According to Housing and Dining Services at K-State, the average rate for dorms and a 20-meal plan for the past four years was $6,299 per year. This is $661 less than the national four-year public average, which is $6,960, according to a report from collegeboard.com.

In a survey of 11 randomly selected off-campus students, the average rent was $315 per person with approximately $75-100 per month, per person for utilities. These utilities included electric, gas, water and sewage, trash removal and cable/Internet.

Grocery bills can vary widely from person to person depending on habits and appetite, but according to most studies on sites like chowhounds.com, they average between $150-$250 per month.

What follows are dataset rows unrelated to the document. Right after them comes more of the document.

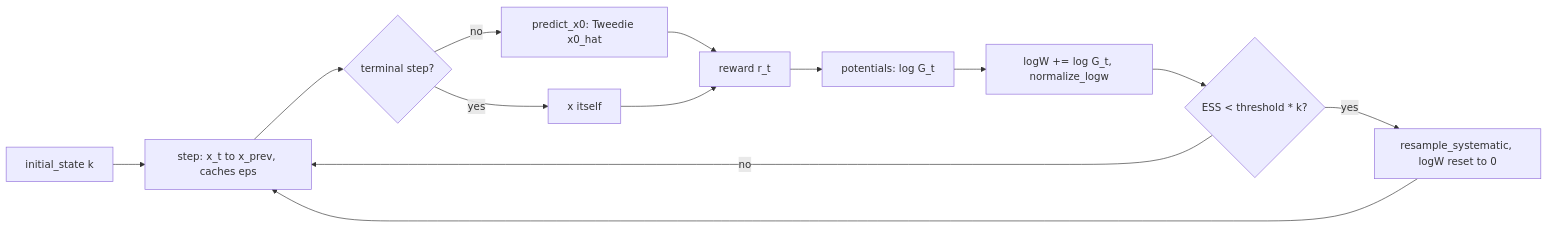
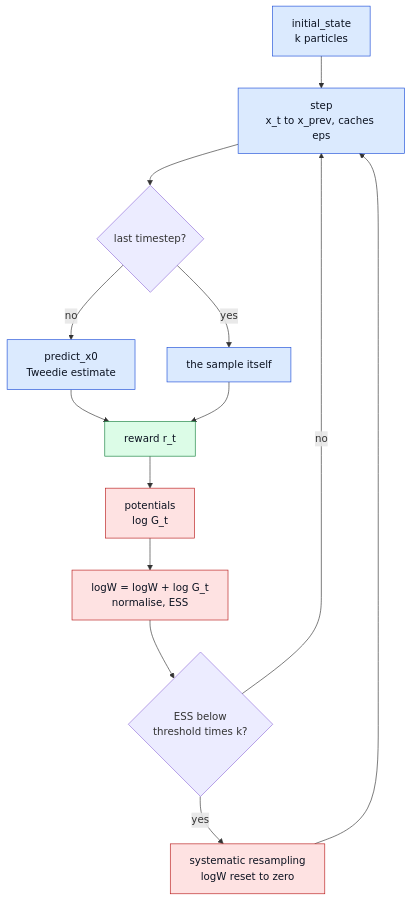
One commit to fogatogl/FK_steering_implementation changed the first of 6 diagrams in docs/architecture.md. Above: the diagram before and after it, drawn with Mermaid. The commit also changed other lines of this file, not shown here.

Commit message:
the six diagrams read top to bottom, inside the text column, with one colour code for the roles

````diff
--- a/docs/architecture.md
+++ b/docs/architecture.md
@@ -18,15 +22,19 @@
 ```mermaid
-flowchart LR
-    A["initial_state k"] --> B["step: x_t to x_prev, caches eps"]
-    B --> C{"terminal step?"}
-    C -- "no" --> D["predict_x0: Tweedie x0_hat"]
-    C -- "yes" --> E["x itself"]
-    D --> F["reward r_t"]
+flowchart TB
+    A["initial_state<br>k particles"]:::gen
+    A --> B["step<br>x_t to x_prev, caches eps"]:::gen
+    B --> C{"last timestep?"}
+    C -- no --> D["predict_x0<br>Tweedie estimate"]:::gen
+    C -- yes --> E["the sample itself"]:::gen
+    D --> F["reward r_t"]:::guide
     E --> F
-    F --> G["potentials: log G_t"]
-    G --> H["logW += log G_t, normalize_logw"]
-    H --> I{"ESS < threshold * k?"}
-    I -- "yes" --> J["resample_systematic, logW reset to 0"]
-    I -- "no" --> B
+    F --> G["potentials<br>log G_t"]:::smc
+    G --> H["logW = logW + log G_t<br>normalise, ESS"]:::smc
+    H --> I{"ESS below<br>threshold times k?"}
+    I -- yes --> J["systematic resampling<br>logW reset to zero"]:::smc
+    I -- no --> B
     J --> B
+    classDef gen fill:#dbeafe,stroke:#1d4ed8,stroke-width:1px,color:#0b1220
+    classDef guide fill:#dcfce7,stroke:#15803d,stroke-width:1px,color:#0b1220
+    classDef smc fill:#fee2e2,stroke:#b91c1c,stroke-width:1px,color:#0b1220
 ```
````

These numbers, added to our average rent, give us a total of approximately $7,230 per year for the off-campus renter. Now, this doesn’t represent everyone who rents off campus, and it might include extraneous expenses in the food budget, like eating out and going to bars which dorm residents may also spend on.

The first key flaw in comparing the lives of the two students and the prices they pay is the duration of time they stay in residence. Students living off-campus typically rent for 12 months at a time while most dorm residents stay for just nine months. So, this comparison would be better suited if we assumed the off-campus individual subleases over the summer and only pays for nine months. Then the rental cost would be $5,422.50, as opposed to $6,299 at the dorms.

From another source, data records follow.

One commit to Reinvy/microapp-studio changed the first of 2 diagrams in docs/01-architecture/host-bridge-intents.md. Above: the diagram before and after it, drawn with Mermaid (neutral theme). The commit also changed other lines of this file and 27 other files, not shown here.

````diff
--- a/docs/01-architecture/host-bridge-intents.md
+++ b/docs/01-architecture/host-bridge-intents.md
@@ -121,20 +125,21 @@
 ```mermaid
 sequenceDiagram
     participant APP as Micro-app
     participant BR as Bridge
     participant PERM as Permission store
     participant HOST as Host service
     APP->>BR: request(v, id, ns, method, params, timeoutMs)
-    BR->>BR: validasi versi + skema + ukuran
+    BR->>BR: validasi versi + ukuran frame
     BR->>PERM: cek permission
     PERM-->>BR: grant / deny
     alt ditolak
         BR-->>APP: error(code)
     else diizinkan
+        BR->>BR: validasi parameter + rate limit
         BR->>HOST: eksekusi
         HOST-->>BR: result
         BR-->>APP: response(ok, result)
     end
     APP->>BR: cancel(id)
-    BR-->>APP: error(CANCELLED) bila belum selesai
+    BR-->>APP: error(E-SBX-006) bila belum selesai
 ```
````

These are both staggering numbers for a college student. Assuming you attend K-State, your tuition in some cases will be less than living expenses. It appears that, as well as investing in an education, it would be quite smart to invest in this housing market also.
Manhattan is not a cheap place to live. With the average home price listing for $203,266 according to Trulia.com, thinking about purchasing can be a daunting task. However, by using a qualified real estate agent and doing your own research, you may find the answers aren’t as bad as they appear.

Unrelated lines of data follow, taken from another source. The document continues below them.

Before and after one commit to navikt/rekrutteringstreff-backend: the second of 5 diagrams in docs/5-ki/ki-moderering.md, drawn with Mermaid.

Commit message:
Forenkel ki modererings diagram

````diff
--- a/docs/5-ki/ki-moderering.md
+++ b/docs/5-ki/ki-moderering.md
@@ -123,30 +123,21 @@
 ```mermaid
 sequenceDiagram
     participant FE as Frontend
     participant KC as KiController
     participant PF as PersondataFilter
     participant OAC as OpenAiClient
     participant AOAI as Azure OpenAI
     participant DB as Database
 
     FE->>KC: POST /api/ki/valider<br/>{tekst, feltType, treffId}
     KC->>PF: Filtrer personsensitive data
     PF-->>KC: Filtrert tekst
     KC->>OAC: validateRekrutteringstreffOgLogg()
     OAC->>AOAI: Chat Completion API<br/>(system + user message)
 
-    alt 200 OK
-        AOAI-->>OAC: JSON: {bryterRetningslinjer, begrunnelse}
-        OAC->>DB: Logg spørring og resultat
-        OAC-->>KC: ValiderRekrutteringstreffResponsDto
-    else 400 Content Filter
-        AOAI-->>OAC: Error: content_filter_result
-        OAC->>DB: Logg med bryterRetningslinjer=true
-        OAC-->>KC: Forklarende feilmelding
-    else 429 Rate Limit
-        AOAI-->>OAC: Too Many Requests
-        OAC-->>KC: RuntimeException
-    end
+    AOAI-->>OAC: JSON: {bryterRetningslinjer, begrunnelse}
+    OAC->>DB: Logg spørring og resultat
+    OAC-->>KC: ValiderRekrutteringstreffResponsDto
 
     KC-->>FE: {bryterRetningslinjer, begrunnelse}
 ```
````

First-time home buyers have a plethora of opportunities awaiting them in the housing market. From discounted loans to tax credits, the government and financial institutions alike work to ease the frustration and difficulty of acquiring a first home.

According to Ginniemae.gov, by calculating current rental prices and future plans, we can actually calculate what we should be logically doing. In accordance with our average student paying $315 in rent, and using some of the averages from around the country, we can gain a perspective into buying versus renting.

The average mortgage rate, or property loan rate, for a 30-year fixed-rate mortgage is 5.21 percent, according to Freddie Mac. With first-time home buyers being able to lock in a low down payment generally between 5-10 percent and including appreciation, property taxes and the number of years you plan to stay in the home, their calculator tools allow you to estimate the true difference between renting and buying.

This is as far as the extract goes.